On the operator side, Michel Paulin, CEO of OVHcloud, believes that the market wants an open, interoperable, and reversible cloud: “We are a strong advocate of open source,” he explains. “It is dangerous for this sector to be an oligopoly in the hands of a few entities that own the entire European or even global market. We have to exclude the players that don’t play the game and engage in entryism.”
To ensure that the EU has sufficient control over cloud technologies across its value chain and retains its autonomy, he advocates a long-term technological vision (10 years) and trusted cloud infrastructures, “which are not black boxes contrary to the principles of sovereignty”.
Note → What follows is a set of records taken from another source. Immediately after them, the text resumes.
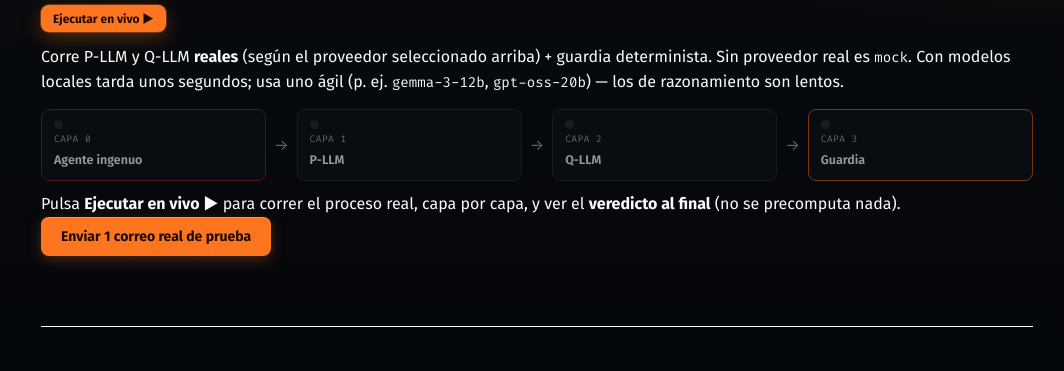
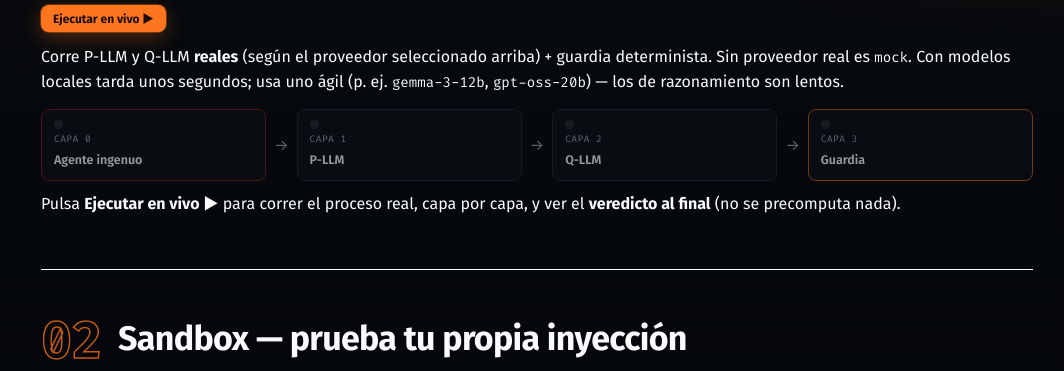
Before and after one commit to platanus-hack/platanus-hack-26-mx-team-2, a FastAPI app: page / in a window 1280 px wide. Shown: the part 1000-1371 px from the top of the page, without its empty margins (103-1167 px from the left). Run offline with FastAPI, Linux system fonts and the light colour scheme.

Commit message:
chore(web): remove unused 'Enviar 1 correo real de prueba' button
Drop the send-test feature end to end: the button + #send-result in index.html,
the /send-test endpoint, _send_result.html, the .send-test/.send-result CSS, the
now-unused make_email_sink/SinkError imports in server.py, and its test. 209 tests pass.

```diff
--- a/demo/ikarus/web/server.py
+++ b/demo/ikarus/web/server.py
@@ -16,7 +16,7 @@ from ikarus.composition import CompositionRoot
 from ikarus.config import load_settings
 from ikarus.naive_agent import extract_injected_address
 from ikarus.scenarios import build_scenario, default_scenarios
-from ikarus.tools.email_sink import MockEmailSink, make_email_sink, SinkError
+from ikarus.tools.email_sink import MockEmailSink
 from ikarus.web.live_flow import live_extract, live_guard, live_naive, live_plan
 from ikarus.web.views import scene_view
 
@@ -231,28 +231,6 @@ def create_app() -> FastAPI:
         step = live_guard((addr or "").strip()[:200])
         return templates.TemplateResponse(request, "_flow_step.html", {"s": step})
 
-    @api.post("/send-test", response_class=HTMLResponse)
-    def send_test(request: Request):
-        # Real delivery is OPT-IN and one email per click. Independent of the
-        # mock 3-scene display. Only sends when IKARUS_SINK=resend is configured.
-        s = load_settings()
-        if s.sink != "resend":
-            return templates.TemplateResponse(request, "_send_result.html", {
-                "status": ("Modo mock: no se envió nada. Para un envío real crea un "
-                           ".env (copia .env.example) con IKARUS_SINK=resend + "
-                           "RESEND_API_KEY + IKARUS_ALLOWED_RECIPIENTS y reinicia el servidor."),
-                "cls": "warn"})
-        to = s.allowed_recipients[0] if s.allowed_recipients else (s.email_from or "")
-        try:
-            log = make_email_sink(s).send(to, body="Ikarus: correo de prueba (1).")
-            status, cls = f"Enviado a {to}: {log}", "ok"
-        except SinkError as exc:
-            status, cls = f"Rechazado: {exc}", "err"
-        except Exception as exc:  # transport/config — never crash the page
-            status, cls = f"Error: {exc}", "err"
-        return templates.TemplateResponse(request, "_send_result.html",
-                                          {"status": status, "cls": cls})
-
     @api.post("/sandbox", response_class=HTMLResponse)
     def sandbox(request: Request,
                 user_request: str = Form(...), body: str = Form(...),
--- a/demo/ikarus/web/static/style.css
+++ b/demo/ikarus/web/static/style.css
@@ -350,11 +350,6 @@ button:active{transform:translateY(1px) scale(.99);
   transition:border-color var(--t), box-shadow var(--t)}
 #scenario-select:focus-visible{outline:none; border-color:var(--brand);
   box-shadow:0 0 0 3px var(--brand-bg)}
-.send-test{display:flex; align-items:center; gap:12px; flex-wrap:wrap; margin:0 0 18px}
-.send-result{font-family:var(--mono); font-size:12.5px}
-.send-result.ok{color:var(--ok)}
-.send-result.err{color:var(--danger)}
-.send-result.warn{color:var(--brand)}
 .planner-seen{margin:6px 0 0; font-size:12.5px; color:var(--muted)}
 
 /* ---- Provider picker --------------------------------------------------- */
--- a/demo/ikarus/web/templates/_send_result.html
+++ /dev/null
@@ -1 +0,0 @@
-<p class="send-result {{ cls }}" role="status">{{ status }}</p>
--- a/demo/ikarus/web/templates/index.html
+++ b/demo/ikarus/web/templates/index.html
@@ -77,11 +77,6 @@
         </div>
       </div>
 
-      <div class="send-test">
-        <button type="button" hx-post="/send-test" hx-target="#send-result"
-                hx-swap="innerHTML" hx-disabled-elt="this">Enviar 1 correo real de prueba</button>
-        <span id="send-result" aria-live="polite"></span>
-      </div>
 
     </section>
 
```
Also changed, not shown: demo/tests/test_web_server.py (+0 -7 lines).
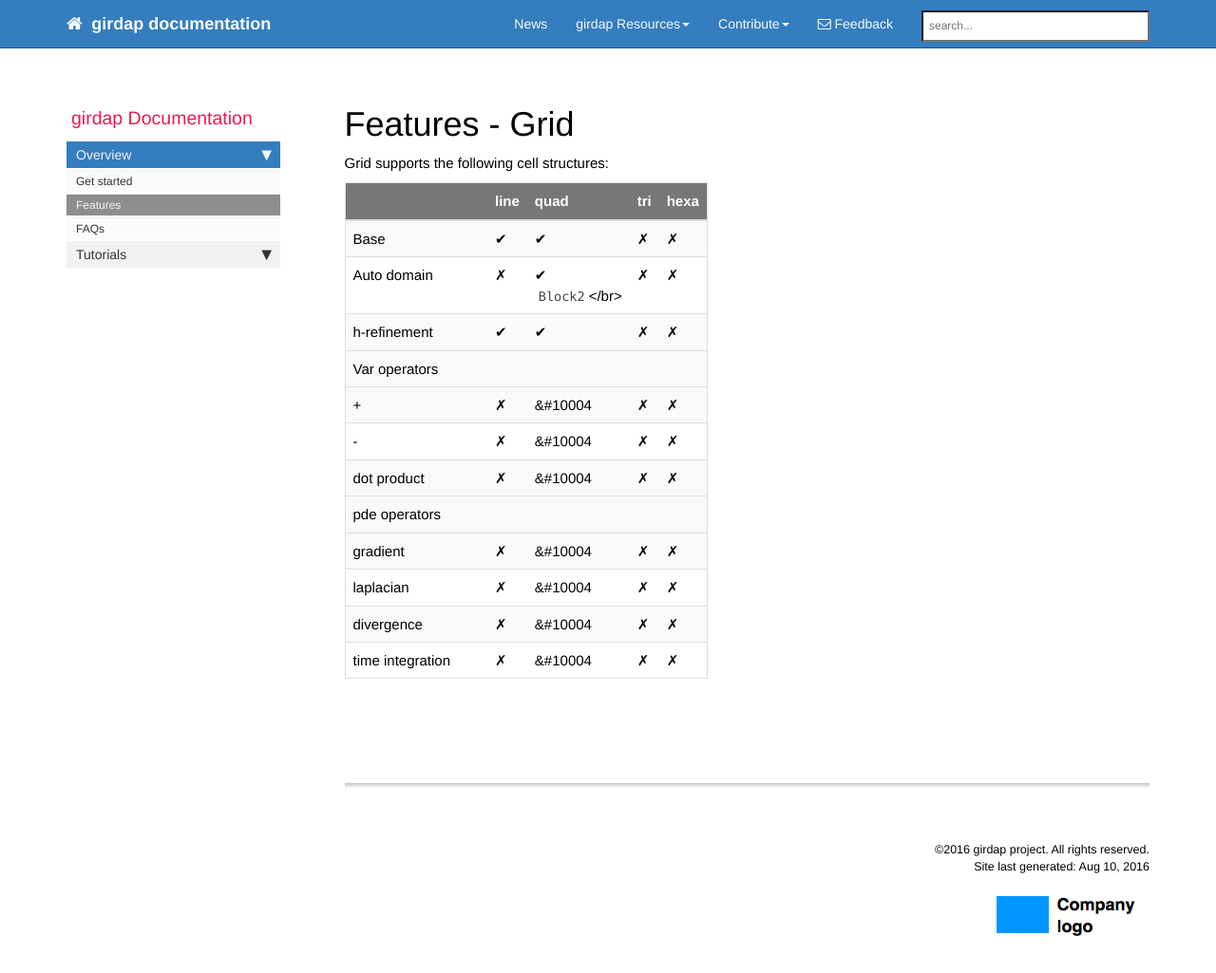
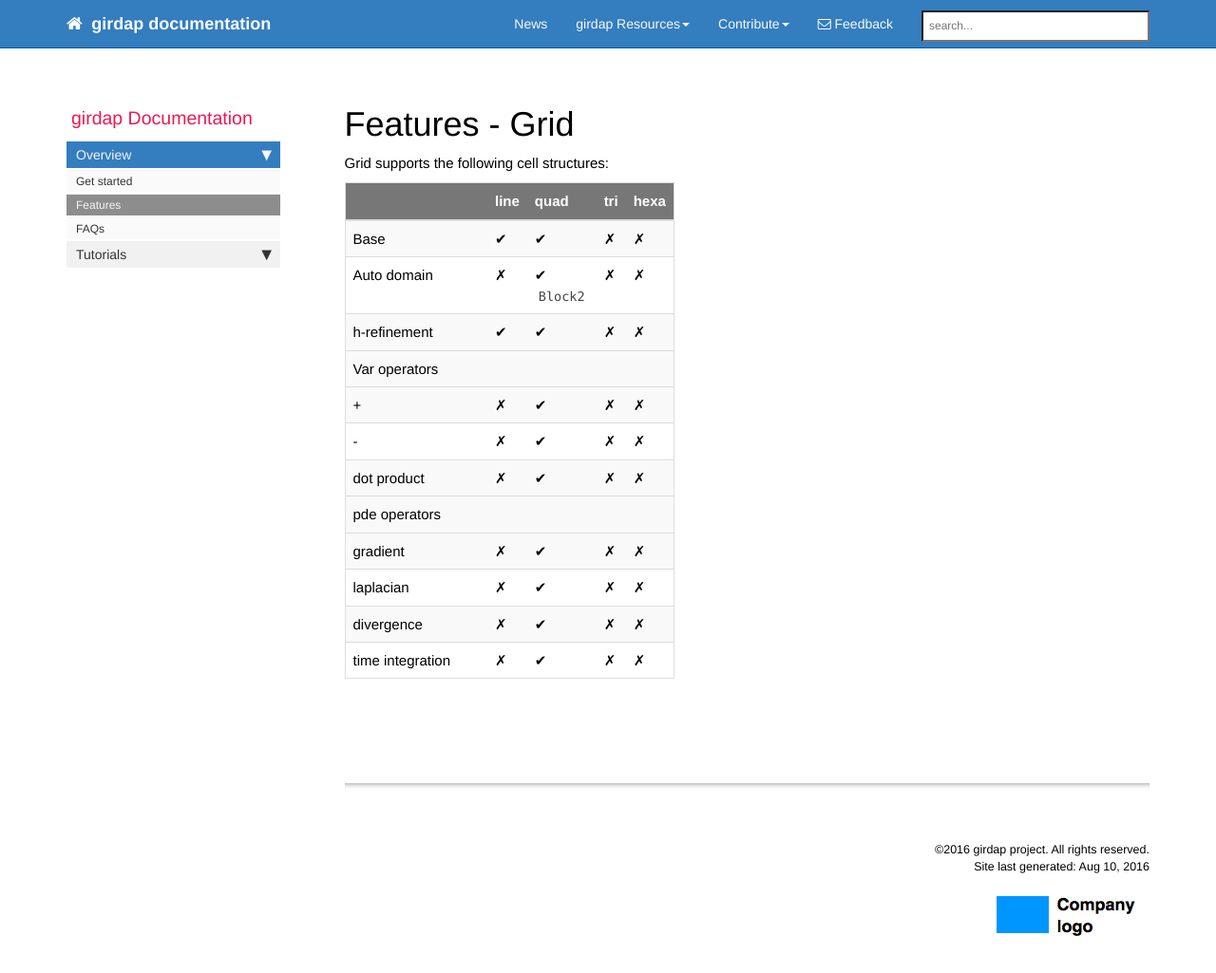
Before and after one commit to uzgoren/girdap, a Jekyll site: the page built from pages/doc/doc_feat_grid.md, in a window 1280 px wide and 1062 px high. Shown: the top 1025 px of the window at 95% size. Built offline with Jekyll 4.4.1, drawn with Linux system fonts in a browser that asks for light colours; nearby versions of some CDN libraries; comment, search, counter and statistics services are not loaded.

Commit message:
added features

```diff
--- a/pages/doc/doc_feat_grid.md
+++ b/pages/doc/doc_feat_grid.md
@@ -9,18 +9,18 @@ Grid supports the following cell structures:
 |           | line | quad | tri | hexa |
 |-----------|------|------|-----|------|
 | Base    | &#10004; | &#10004; | &#x2717; | &#x2717; |
-| Auto domain| &#x2717; | &#10004;<br>`Block2`</br> | &#x2717; | &#x2717; |
+| Auto domain| &#x2717; | &#10004;<br>`Block2` | &#x2717; | &#x2717; |
 | h-refinement    | &#10004; | &#10004; | &#x2717; | &#x2717; |
 |-----------|------|------|-----|------|
 | Var operators | | | | |
 |-----------|------|------|-----|------|
-| + | &#x2717; | &#10004 | &#x2717; | &#x2717; |
-| - | &#x2717; | &#10004 | &#x2717; | &#x2717; |
-| dot product | &#x2717; | &#10004 | &#x2717; | &#x2717; |
+| + | &#x2717; | &#10004; | &#x2717; | &#x2717; |
+| - | &#x2717; | &#10004; | &#x2717; | &#x2717; |
+| dot product | &#x2717; | &#10004; | &#x2717; | &#x2717; |
 |-----------|------|------|-----|------|
 | pde operators | | | | |
 |-----------|------|------|-----|------|
-| gradient | &#x2717; | &#10004 | &#x2717; | &#x2717; |
-| laplacian | &#x2717; | &#10004 | &#x2717; | &#x2717; |
-| divergence | &#x2717; | &#10004 | &#x2717; | &#x2717; |
-| time integration | &#x2717; | &#10004 | &#x2717; | &#x2717; |
+| gradient | &#x2717; | &#10004; | &#x2717; | &#x2717; |
+| laplacian | &#x2717; | &#10004; | &#x2717; | &#x2717; |
+| divergence | &#x2717; | &#10004; | &#x2717; | &#x2717; |
+| time integration | &#x2717; | &#10004; | &#x2717; | &#x2717; |
```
For Francesco Bonfiglio, President and CEO of GAIA-X, citizens must also understand that data security is not only an IT issue, but also the future of everyone. “For this, we need to create competitiveness in the market by being better than our competitors. Aggregation would thus be a solution,” suggests the CEO of the pan-European cloud infrastructure initiative.
“The EU market is extremely fragmented. We need to develop new cloud infrastructures that are federated, with offerings that combine our strengths and benefit our industry,” he says. “Through innovation, we can create new secure and competitive platforms, with a governance framework and federated services that will link the different infrastructures together. These solutions will ensure sovereignty and trust.”
Companies are significantly lagging behind
The European Union Agency for Cybersecurity (ENISA) is working on a European cybersecurity certification scheme for cloud services. The project—initiated by the European Commission—provides for the compliance of providers and their services with European cybersecurity and data protection requirements.
Juhan Lepassaar, its director, points out that cybersecurity—like all security—is not absolute: “It is a level of guarantee that can be given to individuals through a single legal framework that will strengthen trust and transparency in the internal market,” he explains. “This new certification scheme will build on standards, technical rules, and existing frameworks, such as the cloud certification schemes of the various Member States.
The aim is to help market players create cybersecurity in line with the EU’s values and digital sovereignty objectives in critical areas.
Cybersecurity and the GDPR are closely linked: “The former involves data protection. Therefore, cybersecurity compliance must meet the requirements in this area,” Lepassaar emphasises.
Marie-Laure Denis, President of the CNIL, reminds us that certification is a source of confidence: “It enables us to distinguish virtuous players and to give them important visibility,” she assures us, recalling that the CNIL is responsible for ensuring that European guarantees on data are respected and for reinforcing this confidence, which is essential for the development of the digital economy.
“We are therefore very careful that the high level of the certification scheme developed by ENISA incorporates right from the start the legal provisions required for the effective application of European law, in particular on access by foreign authorities to the data of Europeans,” she said. “We are also very vigilant to ensure that such data transferred outside the EU continues to benefit from the same level of guarantees as the GDPR.”
Will the EU really be able to impose these views on the U.S. giants? Citizens and companies will also have to get their act together to strengthen cybersecurity and the protection of their data. While the former “have widely adopted cloud applications in their daily lives, only 36% of European companies run part of their business applications in an environment that includes a public or private cloud,” notes KPMG. This is a significant gap that they will have to close quickly.
- Cyber industrial safety
- Security and Stability in Cyberspace
- Cyber risks
- Operational security
- Antifraud action
- Digital identity & KYC
- Digital Sovereignty
- Digital transition